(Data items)
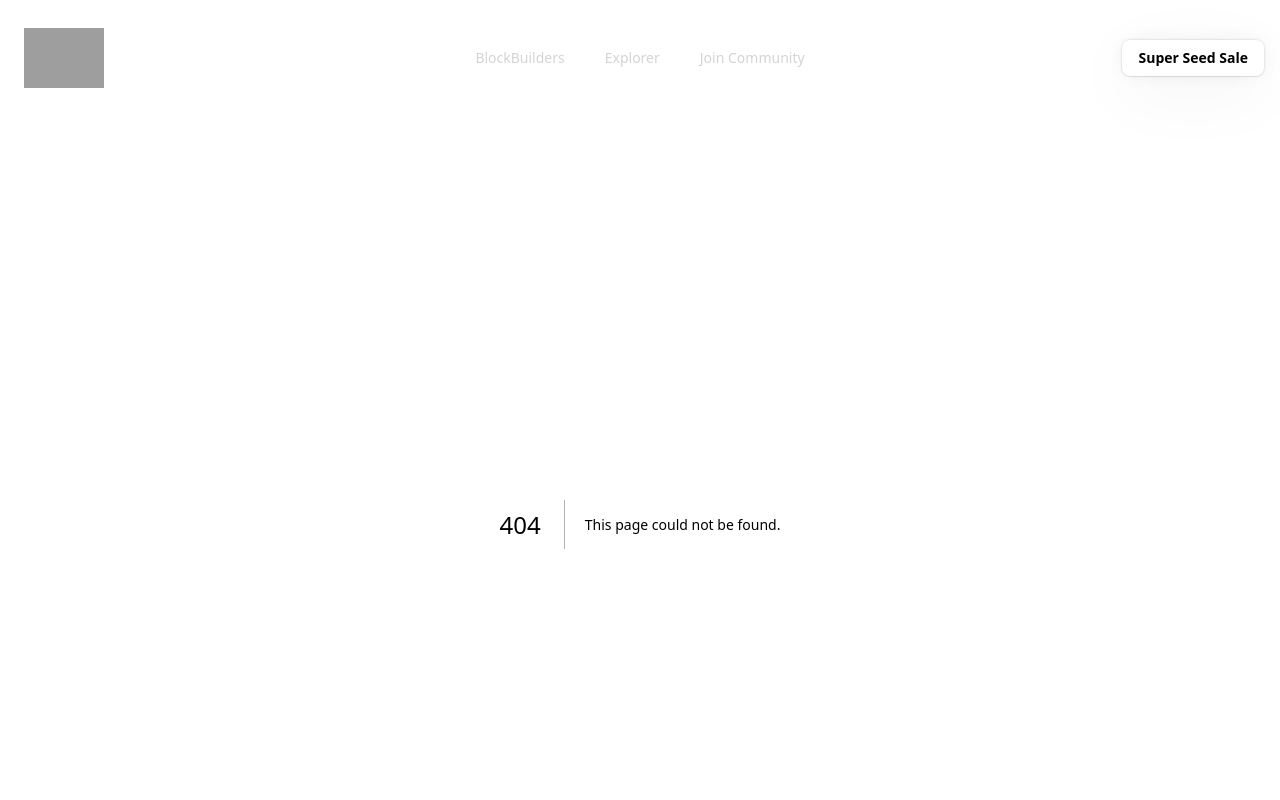
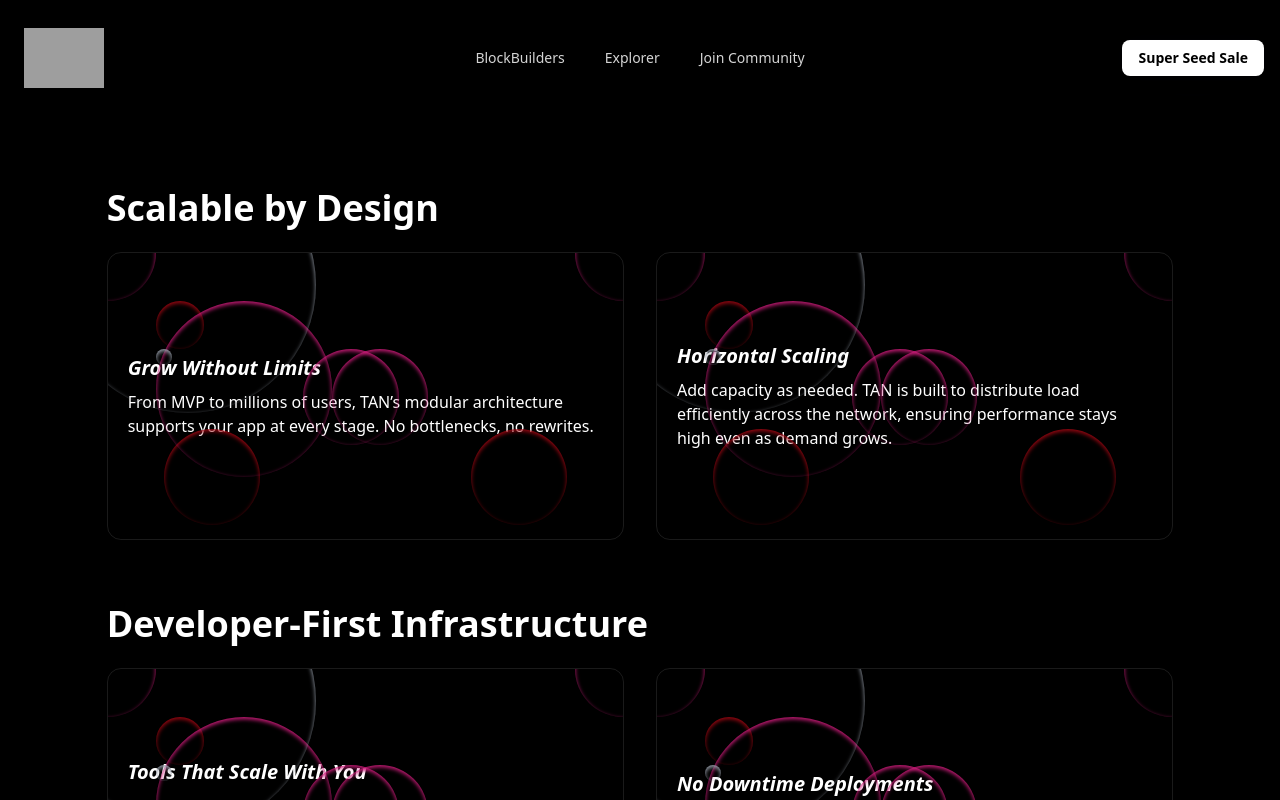
Before and after one commit to mfaizk-tarality/tan, a Next.js app: page /section/built in a window 1280 px wide. Before the commit this address had no page. Shown: the top 800 px of the page. Built offline with nearby package versions, Linux system fonts and the light colour scheme; grey boxes are pictures that could not be loaded.

Commit message:
content update

```diff
--- a/app/globals.css
+++ b/app/globals.css
@@ -44,6 +44,16 @@
   --color-regal-purple: #cf1c7b;
   --animate-marquee: marquee var(--duration) infinite linear;
   --animate-marquee-vertical: marquee-vertical var(--duration) linear infinite;
+  /* customColor-start */
+  --color-tancolor: rgb(207, 28, 123);
+  --color-background: rgb(45, 46, 51);
+  --color-subbg: rgb(46, 48, 52);
+  --color-title: rgb(255, 255, 255);
+  --color-description: rgb(154, 161, 173);
+  --color-card: rgb(45, 46, 51);
+  --color-stroke: rgb(62, 64, 71);
+  --color-tanborder: rgb(207, 28, 123);
+  /* customColor-end */
   @keyframes marquee {
     from {
       transform: translateX(0);
--- /dev/null
+++ b/app/section/[slug]/page.jsx
@@ -0,0 +1,224 @@
+"use client";
+import Container from "@/common_component/container";
+import { cn } from "@/lib/utils";
+import { useParams } from "next/navigation";
+import React, { useMemo } from "react";
+
+const cardData1 = [
+  {
+    heading: "Speed & Finality",
+    data: [
+      {
+        label: "Blazing-Fast Transactions",
+        subtitle:
+          "Every transaction on TAN is confirmed within seconds. No more waiting minutes for confirmations. Whether you're sending assets or executing a smart contract, speed is guaranteed.",
+      },
+      {
+        label: "Final Means Final",
+        subtitle:
+          "Once confirmed, your transaction is final. No rollbacks. No forks. Just trustless certainty.",
+      },
+    ],
+  },
+  {
+    heading: "Low Fees, Always",
+    data: [
+      {
+        label: "Designed for Affordability",
+        subtitle:
+          "High gas fees shouldn't be the norm. TAN keeps fees consistently low, so users and developers can build and transact without breaking the bank in any market cycle.",
+      },
+      {
+        label: "Predictable Pricing",
+        subtitle:
+          "No more surprise spikes. TAN's architecture ensures stable, transparent fee structures, even during peak demand.",
+      },
+    ],
+  },
+  {
+    heading: "Resilient in Any Market",
+    data: [
+      {
+        label: "Built for the Long Haul",
+        subtitle:
+          "Bull runs? Bear markets? TAN performs through it all. Our infrastructure is optimized for efficiency, regardless of network congestion or market volatility.",
+      },
+      {
+        label: "Trusted by Builders",
+        subtitle:
+          "From startups to DeFi protocols, projects choose TAN for its reliable throughput and long-term scalability.",
+      },
+    ],
+  },
+];
+const cardData2 = [
+  {
+    heading: "Scalable by Design",
+    data: [
+      {
+        label: "Grow Without Limits",
+        subtitle:
+          "From MVP to millions of users, TAN’s modular architecture supports your app at every stage. No bottlenecks, no rewrites.",
+      },
+      {
+        label: "Horizontal Scaling",
+        subtitle:
+          "Add capacity as needed. TAN is built to distribute load efficiently across the network, ensuring performance stays high even as demand grows.",
+      },
+    ],
+  },
+  {
+    heading: "Developer-First Infrastructure",
+    data: [
+      {
+        label: "Tools That Scale With You",
+        subtitle:
+          "From robust APIs to flexible SDKs, TAN provides the infrastructure developers need to build scalable applications faster and maintain them with ease.",
+      },
+      {
+        label: "No Downtime Deployments",
+        subtitle:
+          "Ship updates without friction. Our tooling ensures versioning, backwards compatibility, and smooth rollouts.",
+      },
+    ],
+  },
+  {
+    heading: "Enterprise-Grade Performance",
+    data: [
+      {
+        label: "Scale for Millions, Not Just Dozens",
+        subtitle:
+          "TAN is already powering apps with high throughput and global user bases. Whether you're building fintech, gaming, or DeFi, TAN scales with you.",
+      },
+      {
+        label: "Tested Under Pressure",
+        subtitle:
+          "TAN's performance has been validated in high-volume environments. Expect consistent latency and reliability even during traffic spikes.",
+      },
+    ],
+  },
+];
+
+const cardData3 = [
+  {
+    heading: "The Inflation Protection Model",
+    data: [
+      {
+        label: "A Smarter Supply Strategy",
+        subtitle:
+          "TAN introduces a dynamic issuance model that aligns network growth with long-term value. No runaway emissions; just sustainable economics.",
+      },
+      {
+        label: "Built-In Scarcity",
+        subtitle:
+          "TAN’s supply adjusts to real usage and demand, curbing excess inflation and protecting token value over time.",
+      },
+    ],
+  },
+  {
+    heading: "Balanced Incentives",
+    data: [
+      {
+        label: "Rewards Without Dilution",
+        subtitle:
+          "Validator and user incentives are carefully structured to avoid over-rewarding and devaluing the network. The result? A healthier, more resilient economy.",
+      },
+      {
+        label: "Sustainable Staking Yields",
+        subtitle:
+          "Staking rewards are optimized to be attractive without compromising long-term token health.",
+      },
+    ],
+  },
+  {
+    heading: "Long-Term Ecosystem Health",
+    data: [
+      {
+        label: "Designed to Endure",
+        subtitle:
+          "TAN’s tokenomics aren’t just about hype cycles. They’re about ensuring the protocol can thrive for decades, not just months.",
+      },
+      {
+        label: "Responsible Growth",
+        subtitle:
+          "Every element of TAN’s design is built with sustainability in mind. Growth shouldn’t come at the cost of future users.",
+      },
+    ],
+  },
+];
+
+const Section = () => {
+  const { slug } = useParams();
+  console.log(slug, "slug");
+  const cardData = useMemo(() => {
+    switch (slug) {
+      case "fast":
+        return cardData1;
+      case "built":
+        return cardData2;
+      case "sustainable":
+        return cardData3;
+
+      default:
+        return cardData1;
+    }
+  }, [slug]);
+
+  return (
+    <Container>
+      {cardData?.map((item, idx) => {
+        return (
+          <div className="text-white" key={idx}>
+            <div className="w-full flex flex-col  mt-16 ">
+              <h2 className="text-4xl font-semibold">{item?.heading}</h2>
+            </div>
+            <div className="grid grid-cols-12 gap-8 mt-6">
+              {item?.data?.map((item, id) => {
+                return (
+                  <div className="col-span-12 md:col-span-6 min-h-72" key={id}>
+                    <Card
+                      title={item?.label}
+                      subtitle={item?.subtitle}
+                      className={"w-full h-full"}
+                    />
+                  </div>
+                );
+              })}
+            </div>
+          </div>
+        );
+      })}
+    </Container>
+  );
+};
+
+export default Section;
+
+const Card = ({ title, subtitle, className }) => {
+  return (
+    <div
+      className={cn(
+        "cursor-pointer group overflow-hidden p-5 duration-1000 hover:duration-1000 relative w-64 h-64 rounded-xl  border-[0.25px] border-white/10 backdrop-blur-2xl ",
+        className
+      )}
+    >
+      <div className="bg-transparent group-hover:scale-150 -top-12 -left-12 absolute shadow-tanborder shadow-inner rounded-full transition-all ease-in-out group-hover:duration-1000 duration-1000 w-24 h-24"></div>
+      <div className="bg-transparent group-hover:scale-150 top-44 left-14 absolute shadow-red-800 shadow-inner rounded-full transition-all ease-in-out group-hover:duration-1000 duration-1000 w-24 h-24"></div>
+      <div className="bg-transparent group-hover:scale-150 top-24 left-56 absolute shadow-tanborder shadow-inner rounded-full transition-all ease-in-out group-hover:duration-1000 duration-1000 w-24 h-24"></div>
+      <div className="bg-transparent group-hover:scale-150 top-12 left-12 absolute shadow-red-800 shadow-inner rounded-full transition-all ease-in-out group-hover:duration-1000 duration-1000 w-12 h-12"></div>
+      <div className="bg-transparent group-hover:scale-150 top-12 left-12 absolute shadow-tanborder shadow-inner rounded-full transition-all ease-in-out group-hover:duration-1000 duration-1000 w-44 h-44"></div>
+      <div className="bg-transparent group-hover:scale-150 -top-24 -left-12 absolute shadow-description shadow-inner rounded-full transition-all ease-in-out group-hover:duration-1000 duration-1000 w-64 h-64"></div>
+      <div className="bg-transparent group-hover:scale-150 top-24 left-12 absolute shadow-description shadow-inner rounded-full transition-all ease-in-out group-hover:duration-1000 duration-1000 w-4 h-4"></div>
+      <div className="w-full h-full shadow-xl  rounded-xl flex-col gap-2 flex justify-center">
+        {/* shadow-neutral-900 p-3 bg-neutral-600  */}
+        <span className="text-white font-bold text-xl italic">
+          {title || ""}
+        </span>
+        <p className="text-white">{subtitle || ""}</p>
+      </div>
+      <div className="bg-transparent group-hover:scale-150 -top-12 -right-12 absolute shadow-tanborder shadow-inner rounded-full transition-all ease-in-out group-hover:duration-1000 duration-1000 w-24 h-24"></div>
+      <div className="bg-transparent group-hover:scale-150 top-44 right-14 absolute shadow-red-800 shadow-inner rounded-full transition-all ease-in-out group-hover:duration-1000 duration-1000 w-24 h-24"></div>
+      <div className="bg-transparent group-hover:scale-150 top-24 right-56 absolute shadow-tanborder shadow-inner rounded-full transition-all ease-in-out group-hover:duration-1000 duration-1000 w-24 h-24"></div>
+    </div>
+  );
+};
--- a/common_component/Topbar.jsx
+++ b/common_component/Topbar.jsx
@@ -39,7 +39,9 @@ export function TopBar({ children }) {
           <NavbarLogo />
           <NavItems items={navItems} />
           <div className="flex items-center gap-4">
-            <NavbarButton variant="primary">Super Seed Sale</NavbarButton>
+            <NavbarButton variant="primary" href={"https://buy.tan.live/"}>
+              Super Seed Sale
+            </NavbarButton>
           </div>
         </NavBody>
 
@@ -72,6 +74,7 @@ export function TopBar({ children }) {
                 onClick={() => setIsMobileMenuOpen(false)}
                 variant="primary"
                 className="w-full"
+                href={"https://buy.tan.live/"}
               >
                 Super Seed Sale
               </NavbarButton>
--- a/ui_component/home/section_1.jsx
+++ b/ui_component/home/section_1.jsx
@@ -7,6 +7,7 @@ import { useGSAP } from "@gsap/react";
 import gsap from "gsap";
 import { SplitText } from "gsap/all";
 import Image from "next/image";
+import Link from "next/link";
 import React, { useRef } from "react";
 
 const Section1 = () => {
@@ -63,7 +64,11 @@ const Section1 = () => {
               Transactions confirmed in seconds. Fees that stay low. Through
               bull and bear.
             </p>
-            <button className="cursor-pointer px-4 py-2 rounded-md border-[1px] text-black font-medium group bg-[#e0dedd] w-32">
+            <Link
+              scroll
+              href={"/section/fast"}
+              className="cursor-pointer px-4 py-2 rounded-md border-[1px] text-black font-medium group bg-[#e0dedd] w-32"
+            >
               <div className="relative overflow-hidden flex items-center justify-center">
                 <p className="group-hover:-translate-y-7 duration-[1.125s] ease-[cubic-bezier(0.19,1,0.22,1)] text-sm font-medium">
                   Learn More
@@ -72,7 +77,7 @@ const Section1 = () => {
                   Learn More
                 </p>
               </div>
-            </button>
+            </Link>
           </div>
         </div>
         <div className="col-span-6 md:col-span-3 justify-center items-center ">
--- a/ui_component/home/section_2.jsx
+++ b/ui_component/home/section_2.jsx
@@ -3,6 +3,7 @@ import { DotPattern } from "@/components/magicui/dot-pattern";
 import { cn } from "@/lib/utils";
 import { useGSAP } from "@gsap/react";
 import gsap from "gsap";
+import Link from "next/link";
 import React, { useRef } from "react";
 
 const Section2 = () => {
@@ -74,7 +75,11 @@ const Section2 = () => {
             >
               TAN’s architecture grows with your app, not against it.
             </p>
-            <button className="cursor-pointer px-4 py-2 rounded-md border-[1px] text-black font-medium group bg-[#e0dedd] w-32">
+            <Link
+              className="cursor-pointer px-4 py-2 rounded-md border-[1px] text-black font-medium group bg-[#e0dedd] w-32"
+              scroll
+              href={"/section/built"}
+            >
               <div className="relative overflow-hidden flex items-center justify-center">
                 <p className="group-hover:-translate-y-7 duration-[1.125s] ease-[cubic-bezier(0.19,1,0.22,1)] text-sm font-medium">
                   Learn More
@@ -83,7 +88,7 @@ const Section2 = () => {
                   Learn More
                 </p>
               </div>
-            </button>
+            </Link>
           </div>
         </div>
       </div>
--- a/ui_component/home/section_3.jsx
+++ b/ui_component/home/section_3.jsx
@@ -3,6 +3,7 @@ import { DotPattern } from "@/components/magicui/dot-pattern";
 import { cn } from "@/lib/utils";
 import { useGSAP } from "@gsap/react";
 import gsap from "gsap";
+import Link from "next/link";
 import React, { useRef } from "react";
 
 const Section3 = () => {
@@ -58,7 +59,11 @@ const Section3 = () => {
             >
               TAN’s Inflation Protection Model keeps the ecosystem in balance.
             </p>
-            <button className="cursor-pointer px-4 py-2 rounded-md border-[1px] text-black font-medium group bg-[#e0dedd] w-32">
+            <Link
+              className="cursor-pointer px-4 py-2 rounded-md border-[1px] text-black font-medium group bg-[#e0dedd] w-32"
+              scroll
+              href={"/section/sustainable"}
+            >
               <div className="relative overflow-hidden flex items-center justify-center">
                 <p className="group-hover:-translate-y-7 duration-[1.125s] ease-[cubic-bezier(0.19,1,0.22,1)] text-sm font-medium">
                   Learn More
@@ -67,7 +72,7 @@ const Section3 = () => {
                   Learn More
                 </p>
               </div>
-            </button>
+            </Link>
           </div>
         </div>
         <div className="col-span-6 md:col-span-3 justify-center items-center ">
```
Lines whose indentation alone changed are shown as unchanged.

### Required work
From the entries above, tally every line holding the string "heading". Give only the count.

### Solved problem
10